In software engineering, tester-driven development, or bug-driven development, is an anti-pattern where the requirements are determined by bug reports or test results rather than, for example, the value or cost of a feature. The concept is generally invoked facetiously, and comes with the implication that high volumes of computer code are written with little regard for unit testing by the programmers.
The term itself is a tongue-in-cheek reference to test-driven development, a widely used methodology in agile software practices. In test-driven development tests are used to drive the implementation towards fulfilling the requirements.

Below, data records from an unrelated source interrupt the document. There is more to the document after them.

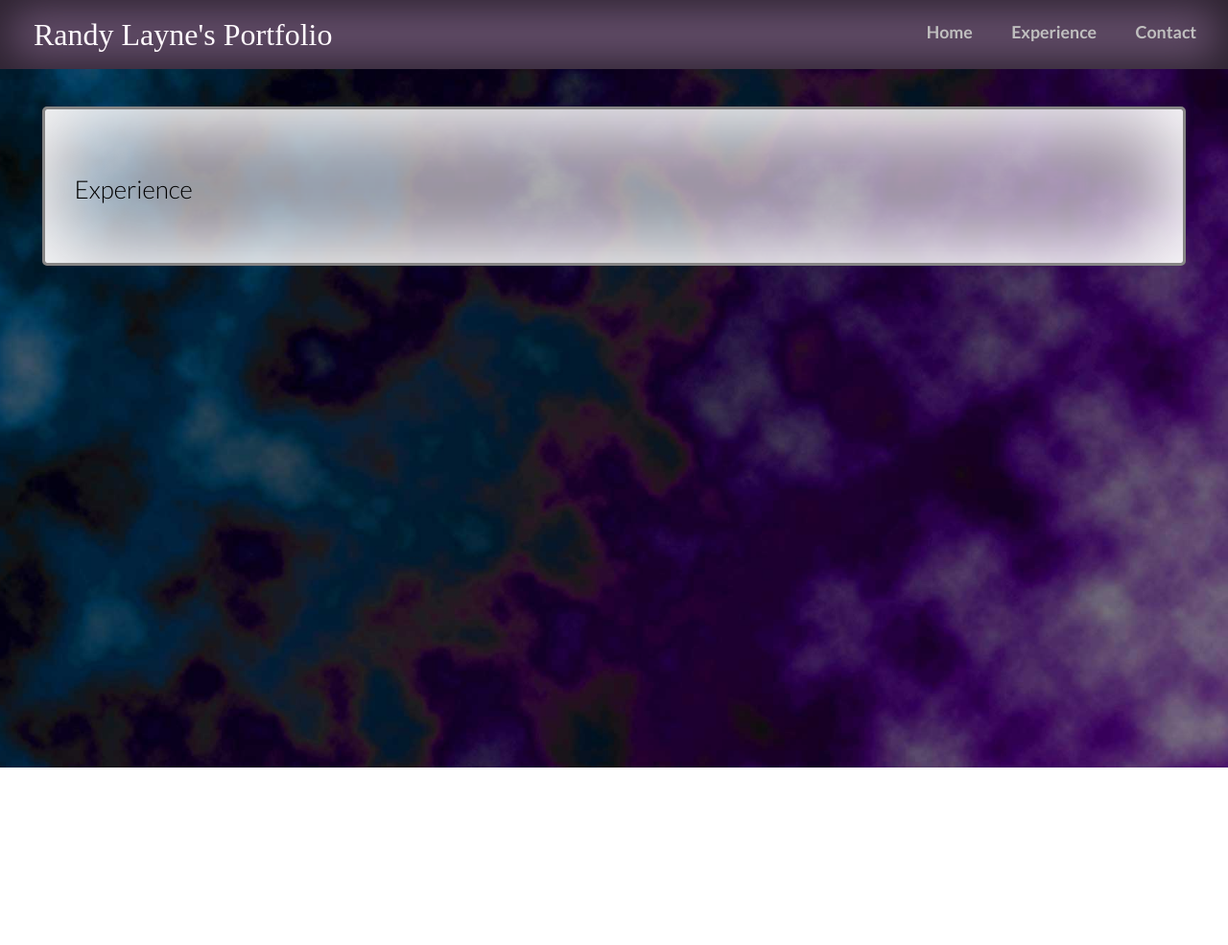
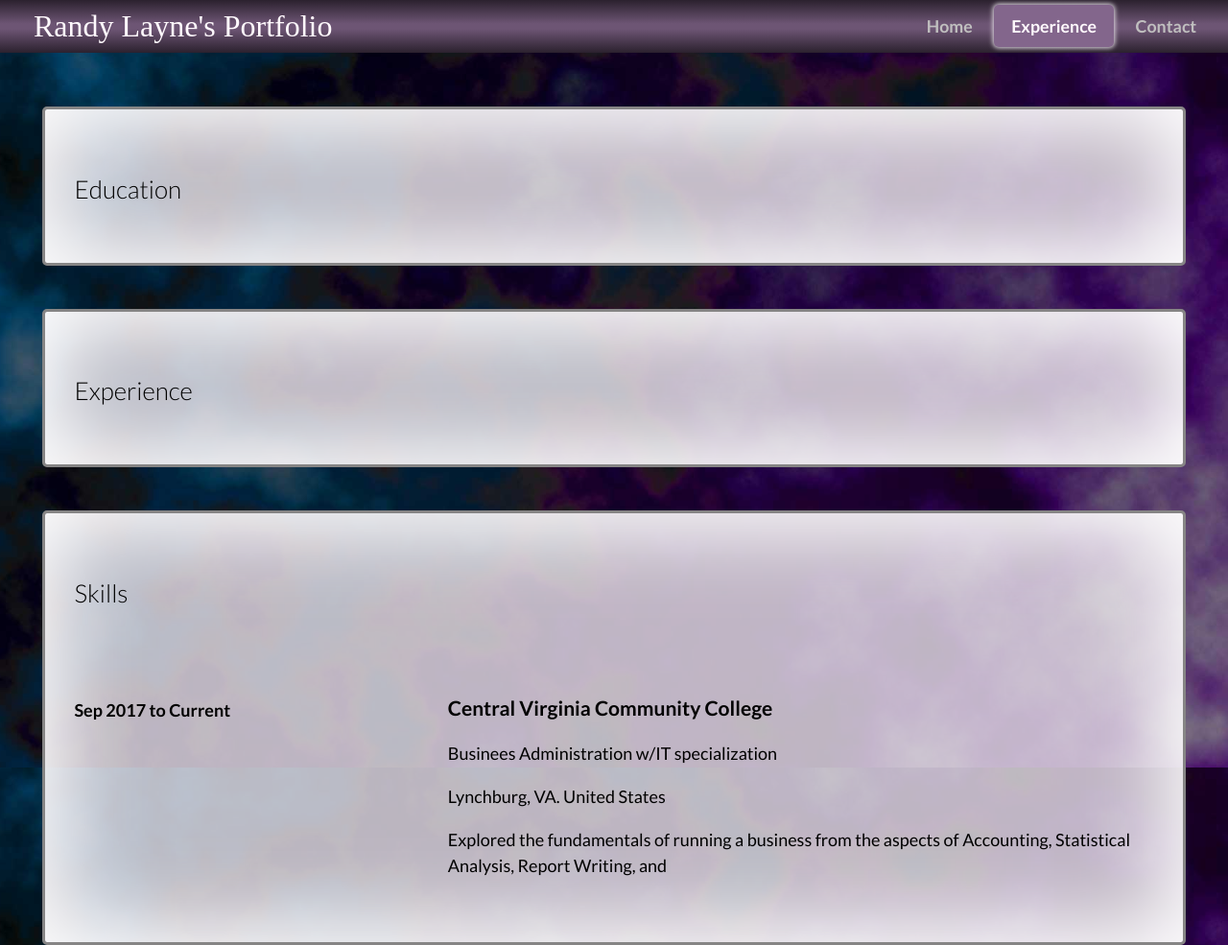
Before and after one commit to randyL78/project-12-static, a plain HTML site: page src/experience.html in a window 1280 px wide. Shown: the whole page at 96% size. Before the commit the page ends 800 px from the top, so only its background shows below. Drawn offline with Linux system fonts and the light colour scheme.

Commit message:
Created contact.html, expanded experience.html

```diff
--- a/src/experience.html
+++ b/src/experience.html
@@ -4,7 +4,7 @@
 	<meta charset="utf-8">
 	<meta name="viewport" content="initial-scale=1.0, width=device-width, shrink-to-fit=no">
 
-	<title>Randy Layne | Projects</title>
+	<title>Randy Layne | Experience</title>
 
 	<!--	custom stylesheet -->
 	<link rel="stylesheet" href="./css/app.css">
@@ -19,9 +19,9 @@
 			<h1 class="headline--primary">Randy Layne's Portfolio</h1>
 			<button id="button--menu"></button>
 			<ul class="nav--mobile collapsed">
-				<li class="nav__item"><a href="index.html" class="nav__link selected">Home</a></li>
+				<li class="nav__item"><a href="index.html" class="nav__link">Home</a></li>
 				<li class="nav__item"><a href="experience.html" class="nav__link selected">Experience</a></li>
-				<li class="nav__item"><a href="#" class="nav__link">Contact</a></li>
+				<li class="nav__item"><a href="contact.html" class="nav__link">Contact</a></li>
 			</ul>
 		</nav>
 	</header>
@@ -30,10 +30,37 @@
 		<div class="grid">
 			<div class="grid__row">
 				<div class="grid__col--12">
+					<h2 class="headline--secondary">Education</h2>
+
+				</div>
+			</div>
+		</div>
+		<div class="grid">
+			<div class="grid__row">
+				<div class="grid__col--12">
 					<h2 class="headline--secondary">Experience</h2>
 
 				</div>
 			</div>
+		</div>
+		<div class="grid">
+			<div class="grid__row">
+				<div class="grid__col--12">
+					<h2 class="headline--secondary">Skills</h2>
+				</div>
+			</div>
+			<div class="grid__row">
+				<div class="grid__col--4">
+					<h4>Sep 2017 to Current</h4>
+				</div>
+				<div class="grid__col--8">
+					<h3>Central Virginia Community College</h3>
+					<p>Businees Administration w/IT specialization</p>
+					<p>Lynchburg, VA. United States</p>
+					<p>Explored the fundamentals of running a business from the aspects of Accounting, Statistical Analysis, Report Writing, and </p>
+				</div>
+			</div>
+
 		</div>
 	</main>
 
--- a/src/sass/components/_container.scss
+++ b/src/sass/components/_container.scss
@@ -1,3 +1,6 @@
+
+
+
 // Base container
 .container {
 	min-height: 100vh;
--- a/src/sass/components/_grid.scss
+++ b/src/sass/components/_grid.scss
@@ -5,18 +5,17 @@
 // Center elements
 .centered {
 	@include mq(medium) {
-		margin-left: auto;
-		margin-right: auto;
+		@include margin-left-right(auto);
 	}
 }
 
 .content {
-	height: 100vh;
+	min-height: 100vh;
 	width: 100%;
-	background: url(../images/background-large.jpg) fixed;
+	background: $background;
 	background-position: center top;
 	background-size:  cover;
-	padding-top: em(105px);
+	padding-top: em(145px);
 	@include mq(small) {
 		padding-top: em(165px);
 		@include pad-left-right(em(25px));
@@ -31,21 +30,22 @@
 // Create grid rows
 .grid {
 	@extend .centered;
-	background-color: rgba(setColor(primary, xx-light), .6);
+	background-color: rgba(setColor(primary, xx-light), .8);
 	color: palette(grey);
 	font-size: $base__font-size;
 	font-family: $font-family--primary;
 	line-height: ($base__line-height * $base__font-size);
 	padding: 20px 20px;
-	@include mq(small) {
-		box-shadow: 0 0 85px 15px #fff inset;
-		border-radius: $border--rounded-corners;
-		border: $border--thick;
-
-	}
+	border-radius: $border--rounded-corners;
+	border: $border--thick;
+	box-shadow: 0 0 85px 15px #fff inset;
 
 	@include mq(large) {
 		max-width: $pg-max-w;
+	}
+
+	& + & {
+		margin-top: em(45px);
 	}
 
 	@include e(row) {		// .grid__row
--- a/src/sass/components/_header.scss
+++ b/src/sass/components/_header.scss
@@ -1,7 +1,7 @@
 .landing {
 	height: 100vh;
 	width: 100%;
-	background: url(../images/background-large.jpg) fixed;
+	background: $background;
 	background-position: center top;
 	background-size:  cover;
 }
--- a/src/sass/components/_navigation.scss
+++ b/src/sass/components/_navigation.scss
@@ -19,10 +19,9 @@
 
 	&bar {  // nav element
 		@extend %nav-bar;
-		background: setColor(primary, dark);
+		@extend %gradient;
 		z-index: map-get($z-index, menu);
 		bottom: 0;
-		box-shadow: 0 0 45px 12px setColor(primary, xx-dark) inset;
 		@include m(mobile) { // mobile nav element
 			@extend %nav-bar;
 			background: $color-shadow;
@@ -35,17 +34,16 @@
 			@extend %nav-mobile;
 			position: fixed;
 			@include mq(small) {
-				background: setColor(primary, dark);
-				box-shadow: 0 0 45px 12px setColor(primary, xx-dark) inset;
+				background: linear-gradient(to bottom, setColor(primary, xx-dark) 0%, setColor(primary, dark) 45%, setColor(primary, dark) 55%, setColor(primary, xx-dark) 100%);
 			}
 			& .headline--primary { // navbar-sticky headlines
 				@include margin-top-bottom (0);
 				@include pad-top-bottom (em(10px));
 				position: relative;
 				z-index: (map-get($z-index, menu) + 1 );
-				background: setColor(primary, dark);
-				box-shadow: 0 0 45px 12px setColor(primary, xx-dark) inset;
+				@extend %gradient;
 				@include mq(small) {
+					@include pad-top-bottom (em(5px));
 					background: transparent;
 					box-shadow: none;
 				}
@@ -74,7 +72,7 @@
 			@extend %nav-item-on;
 		}
 	}
-	&__item .selected {
+	&__item .selected {  //nav--links that are selected
 		@extend %nav-item-on;
 	}
 
--- a/src/sass/utilities/_mixins.scss
+++ b/src/sass/utilities/_mixins.scss
@@ -98,6 +98,7 @@
 	}
 }
 
+
 // ============= Generic Helper Mixins ============
 
 //	set left and right padding in one step
--- a/src/sass/utilities/_placeholders.scss
+++ b/src/sass/utilities/_placeholders.scss
@@ -143,6 +143,13 @@
 	text-transform: capitalize;
 }
 
+// ============== Gradients =====================
+
+// Gradient for nav bars
+%gradient {
+		background: linear-gradient(to bottom, setColor(primary, xx-dark) 0%, setColor(primary, dark) 45%, setColor(primary, dark) 55%, setColor(primary, xx-dark) 100%);
+}
+
 // =============== Nav Items ====================
 
 %nav-bar {
@@ -189,6 +196,7 @@
 	color: $color-font-lighter;
 	font-size: em(20px);
 	display: block;
+	margin-top: em(4px);
 	padding: em(12px) em(18px);
 	border-radius: $border--rounded-corners;
 	@include mq(small) {
--- a/src/sass/utilities/_variables.scss
+++ b/src/sass/utilities/_variables.scss
@@ -1,6 +1,9 @@
 /// **********************************************
 //	** 				Variables 												**
 //	**********************************************
+
+// =============== Backgrounds ==========================
+$background : url(../images/background-large.jpg) fixed;
 
 // ===============Fonts ==========================
 
```
Also changed, not shown: src/contact.html (added, +45 -0 lines), src/index.html (+2 -2 lines), src/css/app.css.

Tester-driven development instead shortcuts the process by removing the determination of requirements and letting the testers (or the QA team) drive what they think the software should be through the testing (or QA) process.
Common causes for projects ending up being run this way are often:
- The testing phase started too early;
- Incomplete requirements;
- Inexperienced testers;
- Inexperienced developers;
- Poor project management.
Things get worse when the testers realize that they don't know what the requirements are and therefore don't know how to test any particular code changes. The onus then falls on the developers of individual changes to write their own test cases and they are happy to do so because their own tests normally pass and their performance measurements improve. Project leaders are also delighted by the rapid reduction in the number of open change requests.
- Extreme programming
- Extreme programming practices
- Feature creep
- Requirements management
- Software prototyping – creating prototypes of software applications to get feedback from users early in a project